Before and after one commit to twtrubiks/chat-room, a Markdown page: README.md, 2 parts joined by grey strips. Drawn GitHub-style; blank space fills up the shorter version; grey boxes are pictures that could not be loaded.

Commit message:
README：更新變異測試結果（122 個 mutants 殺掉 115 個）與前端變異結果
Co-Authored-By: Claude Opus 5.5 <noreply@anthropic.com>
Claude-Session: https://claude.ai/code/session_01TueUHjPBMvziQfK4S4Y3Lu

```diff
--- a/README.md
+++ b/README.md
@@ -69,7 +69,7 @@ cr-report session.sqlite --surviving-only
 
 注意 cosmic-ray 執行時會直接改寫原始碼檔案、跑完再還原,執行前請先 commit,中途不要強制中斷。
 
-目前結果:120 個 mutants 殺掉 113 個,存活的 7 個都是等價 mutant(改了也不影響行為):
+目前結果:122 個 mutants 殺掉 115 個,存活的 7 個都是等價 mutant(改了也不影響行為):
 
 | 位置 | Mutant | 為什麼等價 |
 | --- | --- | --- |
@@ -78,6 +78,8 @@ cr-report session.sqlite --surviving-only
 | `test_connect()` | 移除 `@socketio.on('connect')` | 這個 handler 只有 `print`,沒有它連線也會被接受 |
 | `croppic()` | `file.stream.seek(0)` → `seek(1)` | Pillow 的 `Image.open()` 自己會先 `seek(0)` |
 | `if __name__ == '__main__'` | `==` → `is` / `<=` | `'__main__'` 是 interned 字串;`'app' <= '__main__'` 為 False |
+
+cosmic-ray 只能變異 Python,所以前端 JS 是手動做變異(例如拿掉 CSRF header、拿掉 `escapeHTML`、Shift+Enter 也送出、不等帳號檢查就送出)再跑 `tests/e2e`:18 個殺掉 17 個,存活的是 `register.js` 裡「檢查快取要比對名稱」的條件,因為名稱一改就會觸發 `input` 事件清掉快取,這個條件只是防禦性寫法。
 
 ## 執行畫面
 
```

⁂

Task
Copy every line of the data above exactly.

Your response
Before and after one commit to twtrubiks/chat-room, a Markdown page: README.md, 2 parts joined by grey strips. Drawn GitHub-style; blank space fills up the shorter version; grey boxes are pictures that could not be loaded.

Commit message:
README：更新變異測試結果（122 個 mutants 殺掉 115 個）與前端變異結果
Co-Authored-By: Claude Opus 5.5 <noreply@anthropic.com>
Claude-Session: https://claude.ai/code/session_01TueUHjPBMvziQfK4S4Y3Lu

```diff
--- a/README.md
+++ b/README.md
@@ -69,7 +69,7 @@ cr-report session.sqlite --surviving-only
 
 注意 cosmic-ray 執行時會直接改寫原始碼檔案、跑完再還原,執行前請先 commit,中途不要強制中斷。
 
-目前結果:120 個 mutants 殺掉 113 個,存活的 7 個都是等價 mutant(改了也不影響行為):
+目前結果:122 個 mutants 殺掉 115 個,存活的 7 個都是等價 mutant(改了也不影響行為):
 
 | 位置 | Mutant | 為什麼等價 |
 | --- | --- | --- |
@@ -78,6 +78,8 @@ cr-report session.sqlite --surviving-only
 | `test_connect()` | 移除 `@socketio.on('connect')` | 這個 handler 只有 `print`,沒有它連線也會被接受 |
 | `croppic()` | `file.stream.seek(0)` → `seek(1)` | Pillow 的 `Image.open()` 自己會先 `seek(0)` |
 | `if __name__ == '__main__'` | `==` → `is` / `<=` | `'__main__'` 是 interned 字串;`'app' <= '__main__'` 為 False |
+
+cosmic-ray 只能變異 Python,所以前端 JS 是手動做變異(例如拿掉 CSRF header、拿掉 `escapeHTML`、Shift+Enter 也送出、不等帳號檢查就送出)再跑 `tests/e2e`:18 個殺掉 17 個,存活的是 `register.js` 裡「檢查快取要比對名稱」的條件,因為名稱一改就會觸發 `input` 事件清掉快取,這個條件只是防禦性寫法。
 
 ## 執行畫面
 
```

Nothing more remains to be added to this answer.